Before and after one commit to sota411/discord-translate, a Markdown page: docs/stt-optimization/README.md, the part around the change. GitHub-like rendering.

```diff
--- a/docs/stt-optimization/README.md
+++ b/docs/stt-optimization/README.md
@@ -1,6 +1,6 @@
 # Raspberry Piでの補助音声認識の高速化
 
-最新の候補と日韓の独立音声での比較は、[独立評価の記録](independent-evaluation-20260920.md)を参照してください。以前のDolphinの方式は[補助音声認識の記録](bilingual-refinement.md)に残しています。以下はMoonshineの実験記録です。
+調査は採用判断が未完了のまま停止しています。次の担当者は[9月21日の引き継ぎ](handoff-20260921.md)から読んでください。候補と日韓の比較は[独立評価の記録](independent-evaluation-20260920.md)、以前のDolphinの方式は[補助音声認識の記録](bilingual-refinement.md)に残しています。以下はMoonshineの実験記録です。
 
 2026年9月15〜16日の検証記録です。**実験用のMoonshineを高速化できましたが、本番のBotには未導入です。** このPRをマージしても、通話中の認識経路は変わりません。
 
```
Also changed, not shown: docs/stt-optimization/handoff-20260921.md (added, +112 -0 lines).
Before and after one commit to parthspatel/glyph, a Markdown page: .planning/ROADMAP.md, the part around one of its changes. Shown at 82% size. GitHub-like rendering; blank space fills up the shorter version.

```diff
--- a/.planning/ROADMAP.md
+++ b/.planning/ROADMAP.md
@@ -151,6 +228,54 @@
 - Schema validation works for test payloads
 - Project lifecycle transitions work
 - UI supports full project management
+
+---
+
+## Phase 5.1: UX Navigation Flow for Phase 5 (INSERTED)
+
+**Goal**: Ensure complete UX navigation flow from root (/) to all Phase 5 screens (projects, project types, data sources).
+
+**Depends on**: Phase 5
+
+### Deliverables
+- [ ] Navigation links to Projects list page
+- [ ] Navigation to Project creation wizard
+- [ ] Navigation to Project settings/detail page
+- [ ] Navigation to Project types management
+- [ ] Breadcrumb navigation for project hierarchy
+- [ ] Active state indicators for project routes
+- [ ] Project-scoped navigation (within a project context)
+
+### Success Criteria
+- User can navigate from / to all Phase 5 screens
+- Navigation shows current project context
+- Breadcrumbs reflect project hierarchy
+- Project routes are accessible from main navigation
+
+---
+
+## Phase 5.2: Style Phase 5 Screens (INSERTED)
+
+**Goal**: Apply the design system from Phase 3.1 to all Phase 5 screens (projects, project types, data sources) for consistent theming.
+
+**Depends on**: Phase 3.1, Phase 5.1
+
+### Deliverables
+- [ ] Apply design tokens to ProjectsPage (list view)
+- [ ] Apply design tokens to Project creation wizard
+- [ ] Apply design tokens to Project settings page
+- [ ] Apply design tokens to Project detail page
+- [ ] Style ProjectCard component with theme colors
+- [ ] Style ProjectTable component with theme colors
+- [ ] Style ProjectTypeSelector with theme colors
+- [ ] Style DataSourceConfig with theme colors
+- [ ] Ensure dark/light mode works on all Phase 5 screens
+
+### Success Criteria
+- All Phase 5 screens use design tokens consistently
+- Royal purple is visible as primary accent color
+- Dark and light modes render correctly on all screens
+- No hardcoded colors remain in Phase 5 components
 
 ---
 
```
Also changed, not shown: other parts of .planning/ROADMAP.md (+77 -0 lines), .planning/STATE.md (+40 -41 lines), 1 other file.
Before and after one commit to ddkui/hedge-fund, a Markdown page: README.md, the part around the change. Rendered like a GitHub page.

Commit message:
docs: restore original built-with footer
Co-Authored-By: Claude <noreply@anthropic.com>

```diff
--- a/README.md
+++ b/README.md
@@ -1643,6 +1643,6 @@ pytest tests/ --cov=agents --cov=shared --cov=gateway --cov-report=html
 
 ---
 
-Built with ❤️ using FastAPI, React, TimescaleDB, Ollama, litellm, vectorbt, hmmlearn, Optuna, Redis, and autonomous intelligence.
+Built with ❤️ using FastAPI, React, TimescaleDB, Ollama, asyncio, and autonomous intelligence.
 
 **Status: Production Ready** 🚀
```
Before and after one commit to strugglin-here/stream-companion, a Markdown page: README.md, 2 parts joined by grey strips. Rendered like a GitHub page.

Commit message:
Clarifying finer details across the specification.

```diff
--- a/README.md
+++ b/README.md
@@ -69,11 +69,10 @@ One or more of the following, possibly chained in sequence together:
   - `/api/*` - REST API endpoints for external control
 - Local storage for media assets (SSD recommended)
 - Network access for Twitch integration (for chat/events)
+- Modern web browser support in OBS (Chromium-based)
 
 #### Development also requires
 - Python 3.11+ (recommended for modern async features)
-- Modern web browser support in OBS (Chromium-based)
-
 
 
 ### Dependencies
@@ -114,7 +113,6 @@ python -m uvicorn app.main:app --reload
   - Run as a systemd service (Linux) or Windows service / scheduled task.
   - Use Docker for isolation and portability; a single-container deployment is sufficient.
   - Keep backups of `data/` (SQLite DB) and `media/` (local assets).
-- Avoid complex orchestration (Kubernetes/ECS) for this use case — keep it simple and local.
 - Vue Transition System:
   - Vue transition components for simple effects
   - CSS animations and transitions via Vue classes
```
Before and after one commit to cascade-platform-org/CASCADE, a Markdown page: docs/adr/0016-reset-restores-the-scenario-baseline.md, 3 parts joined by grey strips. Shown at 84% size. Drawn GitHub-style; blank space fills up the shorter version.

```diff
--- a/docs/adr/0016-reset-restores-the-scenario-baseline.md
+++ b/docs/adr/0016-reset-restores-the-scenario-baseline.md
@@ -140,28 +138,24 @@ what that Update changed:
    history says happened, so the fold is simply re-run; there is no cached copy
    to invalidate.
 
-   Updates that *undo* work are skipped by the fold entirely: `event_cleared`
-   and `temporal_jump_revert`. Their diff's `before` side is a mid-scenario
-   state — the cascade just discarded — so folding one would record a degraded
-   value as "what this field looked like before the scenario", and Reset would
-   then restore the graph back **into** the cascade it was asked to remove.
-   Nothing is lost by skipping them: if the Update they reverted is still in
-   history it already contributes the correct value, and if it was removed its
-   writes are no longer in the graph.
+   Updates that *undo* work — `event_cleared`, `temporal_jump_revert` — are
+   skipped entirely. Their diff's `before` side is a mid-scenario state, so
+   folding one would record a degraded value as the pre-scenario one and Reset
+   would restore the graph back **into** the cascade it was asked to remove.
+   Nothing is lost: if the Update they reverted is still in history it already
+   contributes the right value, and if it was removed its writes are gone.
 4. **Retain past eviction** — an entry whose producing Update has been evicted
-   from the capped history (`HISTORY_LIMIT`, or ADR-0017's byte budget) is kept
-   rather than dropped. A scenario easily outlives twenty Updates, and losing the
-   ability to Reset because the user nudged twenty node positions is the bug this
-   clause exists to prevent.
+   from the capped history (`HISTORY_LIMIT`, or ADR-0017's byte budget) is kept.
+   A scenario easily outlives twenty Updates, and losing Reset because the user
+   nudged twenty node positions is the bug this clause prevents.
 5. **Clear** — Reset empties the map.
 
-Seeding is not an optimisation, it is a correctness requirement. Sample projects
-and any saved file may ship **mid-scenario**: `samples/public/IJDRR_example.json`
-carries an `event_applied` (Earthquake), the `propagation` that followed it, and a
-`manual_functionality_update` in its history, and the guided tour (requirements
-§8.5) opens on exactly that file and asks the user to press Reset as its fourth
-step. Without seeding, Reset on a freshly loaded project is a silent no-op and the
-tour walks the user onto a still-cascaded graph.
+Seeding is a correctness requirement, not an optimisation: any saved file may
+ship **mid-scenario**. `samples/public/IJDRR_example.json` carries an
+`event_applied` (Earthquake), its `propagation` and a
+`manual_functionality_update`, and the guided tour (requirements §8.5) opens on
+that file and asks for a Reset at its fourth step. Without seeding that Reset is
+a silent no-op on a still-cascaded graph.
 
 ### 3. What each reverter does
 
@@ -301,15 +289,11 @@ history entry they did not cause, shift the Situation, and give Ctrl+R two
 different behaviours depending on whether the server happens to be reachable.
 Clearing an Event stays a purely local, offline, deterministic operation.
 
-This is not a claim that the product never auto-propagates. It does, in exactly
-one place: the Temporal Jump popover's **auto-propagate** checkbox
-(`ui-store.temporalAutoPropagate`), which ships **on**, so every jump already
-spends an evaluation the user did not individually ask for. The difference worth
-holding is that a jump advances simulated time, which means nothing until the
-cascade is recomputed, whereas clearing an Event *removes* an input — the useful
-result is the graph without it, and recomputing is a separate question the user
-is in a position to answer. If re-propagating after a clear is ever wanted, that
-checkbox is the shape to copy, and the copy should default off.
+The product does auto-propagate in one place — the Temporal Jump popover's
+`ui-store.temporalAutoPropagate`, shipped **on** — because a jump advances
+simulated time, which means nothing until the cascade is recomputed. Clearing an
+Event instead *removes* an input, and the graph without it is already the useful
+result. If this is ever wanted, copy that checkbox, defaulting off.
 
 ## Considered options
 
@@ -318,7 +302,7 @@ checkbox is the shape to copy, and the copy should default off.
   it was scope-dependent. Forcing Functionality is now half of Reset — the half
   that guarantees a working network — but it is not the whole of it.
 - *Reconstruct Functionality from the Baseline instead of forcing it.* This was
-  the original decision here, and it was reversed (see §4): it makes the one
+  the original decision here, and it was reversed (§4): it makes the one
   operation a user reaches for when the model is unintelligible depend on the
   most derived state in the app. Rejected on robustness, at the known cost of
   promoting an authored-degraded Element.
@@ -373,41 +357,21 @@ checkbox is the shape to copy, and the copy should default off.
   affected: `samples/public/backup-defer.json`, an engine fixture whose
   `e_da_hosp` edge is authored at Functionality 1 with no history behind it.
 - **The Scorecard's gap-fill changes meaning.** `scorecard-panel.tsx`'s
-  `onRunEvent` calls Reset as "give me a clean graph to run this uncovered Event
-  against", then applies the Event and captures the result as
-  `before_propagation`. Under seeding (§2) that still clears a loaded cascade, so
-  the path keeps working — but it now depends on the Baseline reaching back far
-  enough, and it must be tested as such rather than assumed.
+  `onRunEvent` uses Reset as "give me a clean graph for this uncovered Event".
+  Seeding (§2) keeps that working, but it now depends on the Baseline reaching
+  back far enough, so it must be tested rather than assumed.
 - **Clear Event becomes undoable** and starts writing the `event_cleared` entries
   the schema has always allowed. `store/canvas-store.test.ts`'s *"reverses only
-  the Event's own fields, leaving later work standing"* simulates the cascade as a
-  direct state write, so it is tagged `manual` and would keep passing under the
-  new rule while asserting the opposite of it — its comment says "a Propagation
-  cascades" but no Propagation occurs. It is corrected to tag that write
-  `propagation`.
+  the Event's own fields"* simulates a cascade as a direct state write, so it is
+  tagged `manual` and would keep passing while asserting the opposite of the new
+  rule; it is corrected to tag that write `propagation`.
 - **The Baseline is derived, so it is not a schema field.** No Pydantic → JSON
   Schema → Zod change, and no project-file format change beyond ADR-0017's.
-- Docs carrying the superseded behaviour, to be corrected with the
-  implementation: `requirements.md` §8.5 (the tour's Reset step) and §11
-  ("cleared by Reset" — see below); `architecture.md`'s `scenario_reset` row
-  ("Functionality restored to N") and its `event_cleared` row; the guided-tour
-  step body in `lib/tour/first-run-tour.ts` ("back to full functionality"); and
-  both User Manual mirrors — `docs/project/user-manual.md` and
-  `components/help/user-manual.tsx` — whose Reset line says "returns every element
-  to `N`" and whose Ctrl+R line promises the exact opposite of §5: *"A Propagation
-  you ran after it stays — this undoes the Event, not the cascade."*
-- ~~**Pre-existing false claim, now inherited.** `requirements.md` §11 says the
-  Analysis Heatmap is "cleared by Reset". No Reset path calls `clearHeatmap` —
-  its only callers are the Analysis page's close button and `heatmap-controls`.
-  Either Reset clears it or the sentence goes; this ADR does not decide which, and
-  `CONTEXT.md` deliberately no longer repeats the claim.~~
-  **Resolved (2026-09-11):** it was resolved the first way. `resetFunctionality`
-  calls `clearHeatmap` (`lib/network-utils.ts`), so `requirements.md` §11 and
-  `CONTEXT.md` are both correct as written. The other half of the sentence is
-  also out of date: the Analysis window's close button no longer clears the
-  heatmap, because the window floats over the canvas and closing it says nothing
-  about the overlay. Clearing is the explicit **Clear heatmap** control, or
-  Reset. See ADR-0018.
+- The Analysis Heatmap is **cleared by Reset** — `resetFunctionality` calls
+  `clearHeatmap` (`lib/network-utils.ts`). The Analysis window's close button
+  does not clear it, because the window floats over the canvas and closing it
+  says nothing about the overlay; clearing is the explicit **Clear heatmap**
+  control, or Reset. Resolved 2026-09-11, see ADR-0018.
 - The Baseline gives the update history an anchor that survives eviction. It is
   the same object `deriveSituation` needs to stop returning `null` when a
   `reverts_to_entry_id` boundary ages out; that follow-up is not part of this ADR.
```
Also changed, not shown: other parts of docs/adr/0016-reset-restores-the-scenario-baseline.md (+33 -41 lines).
○ ○ ○ ○ ○ ○ ○
Scan the material for the string "Chromium". Copy each line where it appears.

Exercise answer →
+- Modern web browser support in OBS (Chromium-based)
-- Modern web browser support in OBS (Chromium-based)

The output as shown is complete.